▶ _Data provided_:
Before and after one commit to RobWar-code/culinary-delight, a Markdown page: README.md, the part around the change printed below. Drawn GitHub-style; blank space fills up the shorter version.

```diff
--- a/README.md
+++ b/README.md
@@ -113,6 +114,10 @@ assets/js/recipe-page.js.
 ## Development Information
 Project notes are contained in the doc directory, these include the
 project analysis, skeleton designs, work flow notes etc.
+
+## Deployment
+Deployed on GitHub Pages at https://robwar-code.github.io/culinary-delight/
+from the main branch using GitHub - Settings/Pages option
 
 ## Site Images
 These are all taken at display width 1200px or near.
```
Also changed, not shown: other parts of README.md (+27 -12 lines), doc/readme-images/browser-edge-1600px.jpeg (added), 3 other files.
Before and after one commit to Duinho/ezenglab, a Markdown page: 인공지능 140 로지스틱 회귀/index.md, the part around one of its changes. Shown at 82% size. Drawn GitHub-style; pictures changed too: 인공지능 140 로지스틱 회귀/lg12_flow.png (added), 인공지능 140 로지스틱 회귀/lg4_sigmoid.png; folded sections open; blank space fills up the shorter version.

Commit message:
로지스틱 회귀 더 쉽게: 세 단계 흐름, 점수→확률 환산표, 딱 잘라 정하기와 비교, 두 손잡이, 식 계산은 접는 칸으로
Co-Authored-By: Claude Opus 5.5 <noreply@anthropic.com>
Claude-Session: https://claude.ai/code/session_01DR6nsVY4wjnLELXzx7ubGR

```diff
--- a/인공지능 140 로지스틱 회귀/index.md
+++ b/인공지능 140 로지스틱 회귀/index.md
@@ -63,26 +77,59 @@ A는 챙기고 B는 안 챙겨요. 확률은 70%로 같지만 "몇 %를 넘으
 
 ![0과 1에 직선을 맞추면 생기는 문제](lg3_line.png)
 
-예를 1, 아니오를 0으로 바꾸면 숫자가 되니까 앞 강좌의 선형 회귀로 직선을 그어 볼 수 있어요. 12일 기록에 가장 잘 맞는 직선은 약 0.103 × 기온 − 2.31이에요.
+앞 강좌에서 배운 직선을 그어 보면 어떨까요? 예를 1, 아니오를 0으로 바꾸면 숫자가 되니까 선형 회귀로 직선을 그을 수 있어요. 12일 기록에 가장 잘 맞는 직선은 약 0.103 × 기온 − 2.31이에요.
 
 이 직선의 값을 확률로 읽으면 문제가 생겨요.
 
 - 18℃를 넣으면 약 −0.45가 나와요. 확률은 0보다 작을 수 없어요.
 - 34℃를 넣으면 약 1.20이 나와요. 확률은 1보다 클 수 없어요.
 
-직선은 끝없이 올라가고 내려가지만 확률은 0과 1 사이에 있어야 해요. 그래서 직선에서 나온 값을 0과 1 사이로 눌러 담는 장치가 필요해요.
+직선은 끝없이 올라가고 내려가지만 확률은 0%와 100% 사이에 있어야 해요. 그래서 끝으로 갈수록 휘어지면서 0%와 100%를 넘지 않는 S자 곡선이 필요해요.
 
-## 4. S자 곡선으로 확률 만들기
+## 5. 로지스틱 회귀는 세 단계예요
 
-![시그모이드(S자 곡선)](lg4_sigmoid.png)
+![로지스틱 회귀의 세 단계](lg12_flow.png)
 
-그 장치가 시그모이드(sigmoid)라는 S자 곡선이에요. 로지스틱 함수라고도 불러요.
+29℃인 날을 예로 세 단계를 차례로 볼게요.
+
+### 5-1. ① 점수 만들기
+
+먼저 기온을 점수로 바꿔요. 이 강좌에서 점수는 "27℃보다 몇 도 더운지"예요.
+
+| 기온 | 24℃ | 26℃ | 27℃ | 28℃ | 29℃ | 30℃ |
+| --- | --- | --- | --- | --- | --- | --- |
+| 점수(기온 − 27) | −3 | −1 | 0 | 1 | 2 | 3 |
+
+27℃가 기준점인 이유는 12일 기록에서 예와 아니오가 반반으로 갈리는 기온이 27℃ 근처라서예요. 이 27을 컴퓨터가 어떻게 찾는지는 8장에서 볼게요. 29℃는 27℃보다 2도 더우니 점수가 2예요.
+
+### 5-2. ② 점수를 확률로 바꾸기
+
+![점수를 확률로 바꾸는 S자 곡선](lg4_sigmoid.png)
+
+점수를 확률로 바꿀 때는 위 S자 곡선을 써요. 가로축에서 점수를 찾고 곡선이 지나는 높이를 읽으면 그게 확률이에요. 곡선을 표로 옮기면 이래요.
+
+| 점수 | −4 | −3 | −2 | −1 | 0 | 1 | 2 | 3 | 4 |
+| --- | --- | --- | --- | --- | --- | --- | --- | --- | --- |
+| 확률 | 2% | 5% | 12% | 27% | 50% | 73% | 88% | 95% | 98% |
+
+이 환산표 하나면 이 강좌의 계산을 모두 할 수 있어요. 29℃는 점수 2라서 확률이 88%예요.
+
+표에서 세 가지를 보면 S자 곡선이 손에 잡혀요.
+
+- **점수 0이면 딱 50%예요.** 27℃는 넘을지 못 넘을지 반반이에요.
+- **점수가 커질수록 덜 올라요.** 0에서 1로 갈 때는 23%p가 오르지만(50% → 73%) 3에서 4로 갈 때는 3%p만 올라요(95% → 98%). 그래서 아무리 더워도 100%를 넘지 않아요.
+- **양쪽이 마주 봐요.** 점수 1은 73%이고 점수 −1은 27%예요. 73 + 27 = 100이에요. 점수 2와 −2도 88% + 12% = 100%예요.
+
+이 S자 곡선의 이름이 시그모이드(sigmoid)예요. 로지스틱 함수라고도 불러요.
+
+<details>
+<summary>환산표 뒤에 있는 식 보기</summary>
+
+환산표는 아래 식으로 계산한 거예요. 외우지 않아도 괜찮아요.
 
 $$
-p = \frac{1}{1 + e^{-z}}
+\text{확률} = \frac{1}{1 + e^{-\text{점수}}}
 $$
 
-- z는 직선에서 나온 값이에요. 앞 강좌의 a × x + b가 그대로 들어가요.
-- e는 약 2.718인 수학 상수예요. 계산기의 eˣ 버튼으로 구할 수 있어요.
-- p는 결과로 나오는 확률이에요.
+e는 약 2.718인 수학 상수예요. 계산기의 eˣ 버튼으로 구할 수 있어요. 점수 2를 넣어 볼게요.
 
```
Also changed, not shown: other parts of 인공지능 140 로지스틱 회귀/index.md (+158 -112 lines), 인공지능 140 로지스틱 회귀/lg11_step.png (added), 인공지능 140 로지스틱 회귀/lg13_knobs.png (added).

▶ _Work order_: What is needed is a word-for-word copy of all the records above.

▶ _The completed task_:
Before and after one commit to RobWar-code/culinary-delight, a Markdown page: README.md, the part around the change printed below. Drawn GitHub-style; blank space fills up the shorter version.

```diff
--- a/README.md
+++ b/README.md
@@ -113,6 +114,10 @@ assets/js/recipe-page.js.
 ## Development Information
 Project notes are contained in the doc directory, these include the
 project analysis, skeleton designs, work flow notes etc.
+
+## Deployment
+Deployed on GitHub Pages at https://robwar-code.github.io/culinary-delight/
+from the main branch using GitHub - Settings/Pages option
 
 ## Site Images
 These are all taken at display width 1200px or near.
```
Also changed, not shown: other parts of README.md (+27 -12 lines), doc/readme-images/browser-edge-1600px.jpeg (added), 3 other files.
Before and after one commit to Duinho/ezenglab, a Markdown page: 인공지능 140 로지스틱 회귀/index.md, the part around one of its changes. Shown at 82% size. Drawn GitHub-style; pictures changed too: 인공지능 140 로지스틱 회귀/lg12_flow.png (added), 인공지능 140 로지스틱 회귀/lg4_sigmoid.png; folded sections open; blank space fills up the shorter version.

Commit message:
로지스틱 회귀 더 쉽게: 세 단계 흐름, 점수→확률 환산표, 딱 잘라 정하기와 비교, 두 손잡이, 식 계산은 접는 칸으로
Co-Authored-By: Claude Opus 5.5 <noreply@anthropic.com>
Claude-Session: https://claude.ai/code/session_01DR6nsVY4wjnLELXzx7ubGR

```diff
--- a/인공지능 140 로지스틱 회귀/index.md
+++ b/인공지능 140 로지스틱 회귀/index.md
@@ -63,26 +77,59 @@ A는 챙기고 B는 안 챙겨요. 확률은 70%로 같지만 "몇 %를 넘으
 
 ![0과 1에 직선을 맞추면 생기는 문제](lg3_line.png)
 
-예를 1, 아니오를 0으로 바꾸면 숫자가 되니까 앞 강좌의 선형 회귀로 직선을 그어 볼 수 있어요. 12일 기록에 가장 잘 맞는 직선은 약 0.103 × 기온 − 2.31이에요.
+앞 강좌에서 배운 직선을 그어 보면 어떨까요? 예를 1, 아니오를 0으로 바꾸면 숫자가 되니까 선형 회귀로 직선을 그을 수 있어요. 12일 기록에 가장 잘 맞는 직선은 약 0.103 × 기온 − 2.31이에요.
 
 이 직선의 값을 확률로 읽으면 문제가 생겨요.
 
 - 18℃를 넣으면 약 −0.45가 나와요. 확률은 0보다 작을 수 없어요.
 - 34℃를 넣으면 약 1.20이 나와요. 확률은 1보다 클 수 없어요.
 
-직선은 끝없이 올라가고 내려가지만 확률은 0과 1 사이에 있어야 해요. 그래서 직선에서 나온 값을 0과 1 사이로 눌러 담는 장치가 필요해요.
+직선은 끝없이 올라가고 내려가지만 확률은 0%와 100% 사이에 있어야 해요. 그래서 끝으로 갈수록 휘어지면서 0%와 100%를 넘지 않는 S자 곡선이 필요해요.
 
-## 4. S자 곡선으로 확률 만들기
+## 5. 로지스틱 회귀는 세 단계예요
 
-![시그모이드(S자 곡선)](lg4_sigmoid.png)
+![로지스틱 회귀의 세 단계](lg12_flow.png)
 
-그 장치가 시그모이드(sigmoid)라는 S자 곡선이에요. 로지스틱 함수라고도 불러요.
+29℃인 날을 예로 세 단계를 차례로 볼게요.
+
+### 5-1. ① 점수 만들기
+
+먼저 기온을 점수로 바꿔요. 이 강좌에서 점수는 "27℃보다 몇 도 더운지"예요.
+
+| 기온 | 24℃ | 26℃ | 27℃ | 28℃ | 29℃ | 30℃ |
+| --- | --- | --- | --- | --- | --- | --- |
+| 점수(기온 − 27) | −3 | −1 | 0 | 1 | 2 | 3 |
+
+27℃가 기준점인 이유는 12일 기록에서 예와 아니오가 반반으로 갈리는 기온이 27℃ 근처라서예요. 이 27을 컴퓨터가 어떻게 찾는지는 8장에서 볼게요. 29℃는 27℃보다 2도 더우니 점수가 2예요.
+
+### 5-2. ② 점수를 확률로 바꾸기
+
+![점수를 확률로 바꾸는 S자 곡선](lg4_sigmoid.png)
+
+점수를 확률로 바꿀 때는 위 S자 곡선을 써요. 가로축에서 점수를 찾고 곡선이 지나는 높이를 읽으면 그게 확률이에요. 곡선을 표로 옮기면 이래요.
+
+| 점수 | −4 | −3 | −2 | −1 | 0 | 1 | 2 | 3 | 4 |
+| --- | --- | --- | --- | --- | --- | --- | --- | --- | --- |
+| 확률 | 2% | 5% | 12% | 27% | 50% | 73% | 88% | 95% | 98% |
+
+이 환산표 하나면 이 강좌의 계산을 모두 할 수 있어요. 29℃는 점수 2라서 확률이 88%예요.
+
+표에서 세 가지를 보면 S자 곡선이 손에 잡혀요.
+
+- **점수 0이면 딱 50%예요.** 27℃는 넘을지 못 넘을지 반반이에요.
+- **점수가 커질수록 덜 올라요.** 0에서 1로 갈 때는 23%p가 오르지만(50% → 73%) 3에서 4로 갈 때는 3%p만 올라요(95% → 98%). 그래서 아무리 더워도 100%를 넘지 않아요.
+- **양쪽이 마주 봐요.** 점수 1은 73%이고 점수 −1은 27%예요. 73 + 27 = 100이에요. 점수 2와 −2도 88% + 12% = 100%예요.
+
+이 S자 곡선의 이름이 시그모이드(sigmoid)예요. 로지스틱 함수라고도 불러요.
+
+<details>
+<summary>환산표 뒤에 있는 식 보기</summary>
+
+환산표는 아래 식으로 계산한 거예요. 외우지 않아도 괜찮아요.
 
 $$
-p = \frac{1}{1 + e^{-z}}
+\text{확률} = \frac{1}{1 + e^{-\text{점수}}}
 $$
 
-- z는 직선에서 나온 값이에요. 앞 강좌의 a × x + b가 그대로 들어가요.
-- e는 약 2.718인 수학 상수예요. 계산기의 eˣ 버튼으로 구할 수 있어요.
-- p는 결과로 나오는 확률이에요.
+e는 약 2.718인 수학 상수예요. 계산기의 eˣ 버튼으로 구할 수 있어요. 점수 2를 넣어 볼게요.
 
```
Also changed, not shown: other parts of 인공지능 140 로지스틱 회귀/index.md (+158 -112 lines), 인공지능 140 로지스틱 회귀/lg11_step.png (added), 인공지능 140 로지스틱 회귀/lg13_knobs.png (added).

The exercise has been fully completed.